By Leslie Albrecht
UPPER WEST SIDE — Cyclists defended Columbus Avenue's new bike lanes Tuesday night, touting the lanes as part of a street redesign that will create safer streets for everyone, not just bike riders.
The comments, made at Community Board 7's full board meeting, were meant to answer the stream of complaints that have flowed from business owners since the Department of Transportation added a bike lane on Columbus between West 96th Street and West 77th Street.
"I'm convinced that once we've had a chance for the dust to settle ... we'll be happy with this lane," said Tila Duhaime of Upper West Side Streets Renaissance, the advocacy group that led the effort to install the new lane.
Duhaime emphasized that the new lane is only one part of a larger street redesign that's also added pedestrian islands, turn lanes and landscaping to Columbus Avenue.

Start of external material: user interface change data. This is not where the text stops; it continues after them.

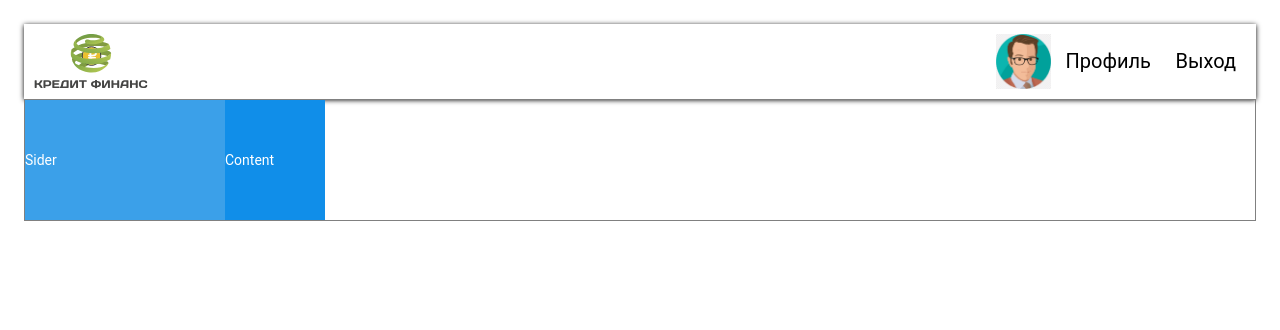
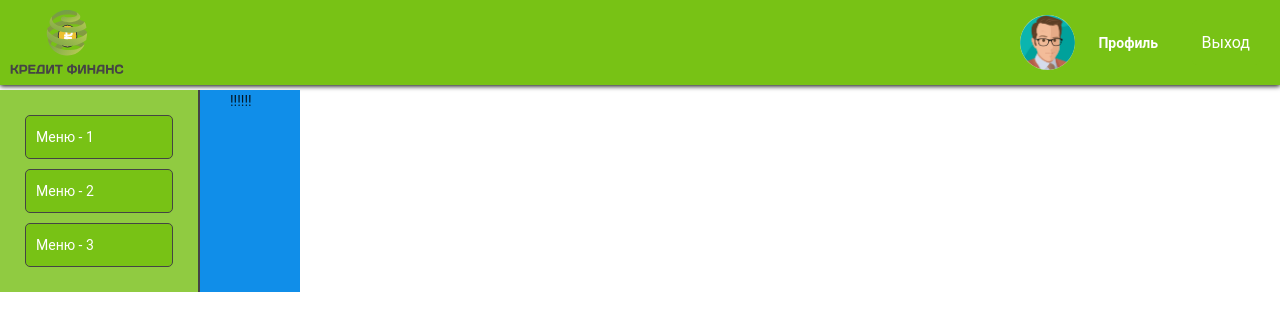
Before and after one commit to AleksRomanov/kredit_finance, a Next.js app: page / in a window 1280 px wide. Shown: the top 330 px of the page. Built offline with nearby package versions, Linux system fonts and the light colour scheme.

Commit message:
Создание структуры и разметки страницы ..

```diff
--- a/pages/_app.js
+++ b/pages/_app.js
@@ -1,5 +1,5 @@
 import './styles/global.css'
 
 export default function MyApp({Component, pageProps}) {
-    return <Component {...pageProps}/>
+    return <Component mountNode {...pageProps}/>
 }
--- a/pages/index.js
+++ b/pages/index.js
@@ -2,56 +2,62 @@ import Link from "next/link";
 import logoPic from "./pictures/krk_logo.svg";
 import avaPic from "./pictures/ava1.png";
 import Image from 'next/image'
-import {Layout} from "antd";
+import {Form, Layout} from "antd";
+import Sider from "antd/lib/layout/Sider";
 
-const {Sider, Content} = Layout;
+
+const {Content} = Layout;
 
 const Index = () => {
 
-
     return (
-        <div className="container" id="container" style={{padding: "24px"}}>
+        <div className="container">
             <div className="header">
                 <div className="header-body">
                     <Image src={logoPic}/>
                     <div className="header-body__menu">
-                        <Image className="avatar"
+                        <Image className="header-body__photo"
                                src={avaPic}
                                width={55}
                                height={55}
                         />
                         <Link href="/users">
-                            <a className="link">Профиль</a>
+                            <a className="header-body__profile">Профиль</a>
                         </Link>
                         <Link href="/">
-                            <a className="link">Выход</a>
+                            <a className="header-body__quit">Выход</a>
                         </Link>
                     </div>
                 </div>
             </div>
 
 
-            <div className="wrapper" style={{border: "1px solid gray", borderColor: "gray"}}>
-                <Layout>
-                    <Sider>Sider</Sider>
-                    <Content>Content</Content>
-                </Layout>
+            <div className="main wrapper">
+                <div className="main-body">
+                    <Layout>
+                        <Sider className="main-body__sec1">
+                            <ul className="main-body__list">
+                                <li className="main-body__item">Меню - 1</li>
+                                <li className="main-body__item">Меню - 2</li>
+                                <li className="main-body__item">Меню - 3</li>
+                            </ul>
+
+                        </Sider>
+
+                        <Content className="main-body__sec2">
+                            <Form>
+                                <p>!!!!!!</p>
+                            </Form>
+                        </Content>
+                    </Layout>
+                </div>
             </div>
-
-            {/*<h1 style={{textAlign: "center"}}>Главная страница</h1>*/}
 
             <style jsx>
                 {`
                   .logo {
                     width: 114px;
                     height: 55px;
-                  }
-
-                  .link {
-                    text-decoration: none;
-                    color: black;
-                    font-size: 20px;
-                    margin: 10px;
                   }
                 `}
             </style>
--- a/pages/styles/global.css
+++ b/pages/styles/global.css
@@ -1,5 +1,4 @@
 @import '~antd/dist/antd.css';
-
 
 body {
     font-family: 'Roboto', sans-serif;
@@ -28,6 +27,9 @@ body {
 .header {
     grid-area: header;
     padding: 10px;
+    /*background-color: #dcdcde;*/
+    /*background-color: #ffffff;*/
+    background-color: rgb(120, 194, 21);
     box-shadow: 0 1px 5px black;
 }
 
@@ -48,19 +50,23 @@ body {
     width: 50px;
     height: 50px;
     border-radius: 50%;
-    background-color: rgb(120, 194, 21);
+    /*background-color: rgb(120, 194, 21);*/
     transition: all 0.5s;
     cursor: pointer;
+    margin: 10px;
 }
 
 .header-body__profile {
+    margin: 10px;
     cursor: pointer;
-    color: rgb(120, 194, 21);
+    color: #ffffff;
+    /*color: rgb(120, 194, 21);*/
     font-weight: 600;
     transition: all 0.5s;
 }
 
 .header-body__quit {
+    margin: 10px;
     outline: none;
     border: none;
     border-radius: 5px;
@@ -79,22 +85,24 @@ body {
 
 .main {
     grid-area: content;
+    /*box-sizing: border-box;*/
+    /*padding: 10px;*/
 }
 
 .main-body {
-    margin-top: 20px;
+    margin-top: 5px;
     display: flex;
-    padding: 10px;
 }
 
 .main-body__sec1 {
-    flex: 0 1 40%;
+    flex: 0 1 50%;
     border-right: 2px solid rgb(68, 68, 68);
-    padding-right: 15px;
+    padding: 15px;
+
 }
 
 .main-body__sec2 {
-    flex: 0 1 60%;
+    flex: 0 1 50%;
     padding-left: 30px;
 }
 
@@ -110,7 +118,14 @@ body {
     margin-right: 30px;
 }
 
+.main-body__list {
+    margin: 0;
+    padding: 0;
+    list-style: none;
+}
+
 .main-body__item {
+    box-sizing: border-box;
     background-color: rgb(120, 194, 21);
     border: 1px solid rgb(68, 68, 68);
     color: #fff;
@@ -123,7 +138,12 @@ body {
     display: inline-block;
     color: rgb(68, 68, 68);
     font-weight: 600;
-    margin-bottom: 10px;
+    /*margin-bottom: 10px;*/
+}
+
+.main-body__item:hover {
+    transform: scale(1.05);
+    transition: all 0.5s;
 }
 
 .main-body__filter {
@@ -263,37 +283,29 @@ body {
 .code-box-demo {
     text-align: center;
 }
-.ant-layout-header,
-.ant-layout-footer {
-    color: #fff;
-    background: #7dbcea;
-}
-[data-theme="dark"] .ant-layout-header {
-    background: #6aa0c7;
-}
-[data-theme="dark"] .ant-layout-footer {
-    background: #6aa0c7;
-}
-.ant-layout-footer {
-    line-height: 1.5;
-}
+
 .ant-layout-sider {
     color: #fff;
-    line-height: 120px;
-    background: #3ba0e9;
+    /*line-height: 120px;*/
+    background: rgba(120, 194, 21, .8);
+    /*background: #3ba0e9;*/
 }
+
 [data-theme="dark"] .ant-layout-sider {
     background: #3499ec;
 }
+
 .ant-layout-content {
     min-height: 120px;
     color: #fff;
     line-height: 120px;
     background: rgba(16, 142, 233, 1);
 }
+
 [data-theme="dark"] .ant-layout-content {
     background: #107bcb;
 }
+
 > .code-box-demo > .ant-layout + .ant-layout {
     margin-top: 48px;
 }
```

She said the new streetscape will be safer and prettier, and have calmer traffic, which will improve the quality of life for pedestrians, drivers and cyclists alike.
Lisa Sladkus of Upper West Side Streets Renaissance said the reconfigured Columbus Avenue is the same design that's been successful in Chelsea, where there's been a 56 percent reduction in traffic-related injuries since bike lanes went in on Ninth Avenue, she said.
But merchants say the new lane is making it difficult to trucks to make deliveries.
Ricardo Zingone, owner of Zingone Brothers Grocery on Columbus Avenue and West 83rd Street, said the new lane has created headaches for him and hurt his bottom line.
Zingone said the reconfigured street means his delivery van has to park a block away, forcing workers to haul 50-pound cases of produce. He said that's cost him money.
"Are the bikers maybe going to chip in and pay for the money that we're losing?," Zingone said. "We'll pass a hat around."
Community Board 7 didn't take any action on the bike lane issue Tuesday, but chair Mel Wymore said it's likely the community board will form a task force and meet with business owners to come up with solutions to bike lane-related problems.